Every entry that follows should be written out again exactly.

Data extracted from a collection
....

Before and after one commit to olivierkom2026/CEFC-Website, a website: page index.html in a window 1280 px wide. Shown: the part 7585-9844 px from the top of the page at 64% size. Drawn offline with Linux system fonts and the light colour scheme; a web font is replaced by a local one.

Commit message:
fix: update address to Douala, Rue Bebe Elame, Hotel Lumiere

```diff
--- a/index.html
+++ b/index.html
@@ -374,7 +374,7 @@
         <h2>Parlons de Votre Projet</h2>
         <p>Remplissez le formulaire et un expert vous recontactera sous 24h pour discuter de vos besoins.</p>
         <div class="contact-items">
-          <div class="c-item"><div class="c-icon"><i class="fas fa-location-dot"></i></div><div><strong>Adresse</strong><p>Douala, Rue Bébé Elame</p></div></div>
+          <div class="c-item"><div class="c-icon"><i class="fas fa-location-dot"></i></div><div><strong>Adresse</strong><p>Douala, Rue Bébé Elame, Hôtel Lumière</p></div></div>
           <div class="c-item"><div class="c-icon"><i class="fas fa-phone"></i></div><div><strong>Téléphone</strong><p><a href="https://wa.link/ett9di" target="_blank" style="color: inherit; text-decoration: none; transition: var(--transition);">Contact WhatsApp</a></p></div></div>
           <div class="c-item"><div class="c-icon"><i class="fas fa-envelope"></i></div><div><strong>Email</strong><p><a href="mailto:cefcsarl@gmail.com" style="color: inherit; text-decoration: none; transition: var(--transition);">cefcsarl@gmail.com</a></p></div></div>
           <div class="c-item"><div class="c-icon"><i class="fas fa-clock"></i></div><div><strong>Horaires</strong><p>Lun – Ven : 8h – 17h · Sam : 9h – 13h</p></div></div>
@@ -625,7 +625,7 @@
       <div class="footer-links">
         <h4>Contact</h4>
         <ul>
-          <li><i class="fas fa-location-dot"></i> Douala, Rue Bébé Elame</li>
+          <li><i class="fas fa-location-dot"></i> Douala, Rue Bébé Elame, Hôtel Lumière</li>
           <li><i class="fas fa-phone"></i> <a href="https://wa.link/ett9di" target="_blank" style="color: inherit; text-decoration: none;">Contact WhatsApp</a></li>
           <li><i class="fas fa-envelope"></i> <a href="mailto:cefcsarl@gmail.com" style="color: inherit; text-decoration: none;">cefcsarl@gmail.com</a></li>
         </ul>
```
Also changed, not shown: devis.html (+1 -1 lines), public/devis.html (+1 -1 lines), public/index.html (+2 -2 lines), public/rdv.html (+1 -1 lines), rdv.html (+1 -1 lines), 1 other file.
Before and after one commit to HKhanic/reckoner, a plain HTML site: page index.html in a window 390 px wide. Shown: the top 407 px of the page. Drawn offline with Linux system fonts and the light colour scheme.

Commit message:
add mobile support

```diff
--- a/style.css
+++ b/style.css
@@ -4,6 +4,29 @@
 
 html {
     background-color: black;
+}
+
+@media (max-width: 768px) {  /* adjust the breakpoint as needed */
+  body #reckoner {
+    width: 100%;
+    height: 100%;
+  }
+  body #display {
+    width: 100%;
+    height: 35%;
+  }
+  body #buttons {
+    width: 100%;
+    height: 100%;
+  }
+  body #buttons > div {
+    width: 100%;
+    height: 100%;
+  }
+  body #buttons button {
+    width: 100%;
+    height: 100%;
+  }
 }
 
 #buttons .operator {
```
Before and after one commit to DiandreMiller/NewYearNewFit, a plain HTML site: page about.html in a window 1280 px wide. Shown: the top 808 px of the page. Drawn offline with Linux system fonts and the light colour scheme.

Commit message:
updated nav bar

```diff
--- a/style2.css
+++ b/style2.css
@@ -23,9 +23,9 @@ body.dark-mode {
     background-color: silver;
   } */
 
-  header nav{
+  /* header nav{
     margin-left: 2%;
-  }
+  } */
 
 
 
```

....

> _EXERCISE RESPONSE_:
Before and after one commit to olivierkom2026/CEFC-Website, a website: page index.html in a window 1280 px wide. Shown: the part 7585-9844 px from the top of the page at 64% size. Drawn offline with Linux system fonts and the light colour scheme; a web font is replaced by a local one.

Commit message:
fix: update address to Douala, Rue Bebe Elame, Hotel Lumiere

```diff
--- a/index.html
+++ b/index.html
@@ -374,7 +374,7 @@
         <h2>Parlons de Votre Projet</h2>
         <p>Remplissez le formulaire et un expert vous recontactera sous 24h pour discuter de vos besoins.</p>
         <div class="contact-items">
-          <div class="c-item"><div class="c-icon"><i class="fas fa-location-dot"></i></div><div><strong>Adresse</strong><p>Douala, Rue Bébé Elame</p></div></div>
+          <div class="c-item"><div class="c-icon"><i class="fas fa-location-dot"></i></div><div><strong>Adresse</strong><p>Douala, Rue Bébé Elame, Hôtel Lumière</p></div></div>
           <div class="c-item"><div class="c-icon"><i class="fas fa-phone"></i></div><div><strong>Téléphone</strong><p><a href="https://wa.link/ett9di" target="_blank" style="color: inherit; text-decoration: none; transition: var(--transition);">Contact WhatsApp</a></p></div></div>
           <div class="c-item"><div class="c-icon"><i class="fas fa-envelope"></i></div><div><strong>Email</strong><p><a href="mailto:cefcsarl@gmail.com" style="color: inherit; text-decoration: none; transition: var(--transition);">cefcsarl@gmail.com</a></p></div></div>
           <div class="c-item"><div class="c-icon"><i class="fas fa-clock"></i></div><div><strong>Horaires</strong><p>Lun – Ven : 8h – 17h · Sam : 9h – 13h</p></div></div>
@@ -625,7 +625,7 @@
       <div class="footer-links">
         <h4>Contact</h4>
         <ul>
-          <li><i class="fas fa-location-dot"></i> Douala, Rue Bébé Elame</li>
+          <li><i class="fas fa-location-dot"></i> Douala, Rue Bébé Elame, Hôtel Lumière</li>
           <li><i class="fas fa-phone"></i> <a href="https://wa.link/ett9di" target="_blank" style="color: inherit; text-decoration: none;">Contact WhatsApp</a></li>
           <li><i class="fas fa-envelope"></i> <a href="mailto:cefcsarl@gmail.com" style="color: inherit; text-decoration: none;">cefcsarl@gmail.com</a></li>
         </ul>
```
Also changed, not shown: devis.html (+1 -1 lines), public/devis.html (+1 -1 lines), public/index.html (+2 -2 lines), public/rdv.html (+1 -1 lines), rdv.html (+1 -1 lines), 1 other file.
Before and after one commit to HKhanic/reckoner, a plain HTML site: page index.html in a window 390 px wide. Shown: the top 407 px of the page. Drawn offline with Linux system fonts and the light colour scheme.

Commit message:
add mobile support

```diff
--- a/style.css
+++ b/style.css
@@ -4,6 +4,29 @@
 
 html {
     background-color: black;
+}
+
+@media (max-width: 768px) {  /* adjust the breakpoint as needed */
+  body #reckoner {
+    width: 100%;
+    height: 100%;
+  }
+  body #display {
+    width: 100%;
+    height: 35%;
+  }
+  body #buttons {
+    width: 100%;
+    height: 100%;
+  }
+  body #buttons > div {
+    width: 100%;
+    height: 100%;
+  }
+  body #buttons button {
+    width: 100%;
+    height: 100%;
+  }
 }
 
 #buttons .operator {
```
Before and after one commit to DiandreMiller/NewYearNewFit, a plain HTML site: page about.html in a window 1280 px wide. Shown: the top 808 px of the page. Drawn offline with Linux system fonts and the light colour scheme.

Commit message:
updated nav bar

```diff
--- a/style2.css
+++ b/style2.css
@@ -23,9 +23,9 @@ body.dark-mode {
     background-color: silver;
   } */
 
-  header nav{
+  /* header nav{
     margin-left: 2%;
-  }
+  } */
 
 
 
```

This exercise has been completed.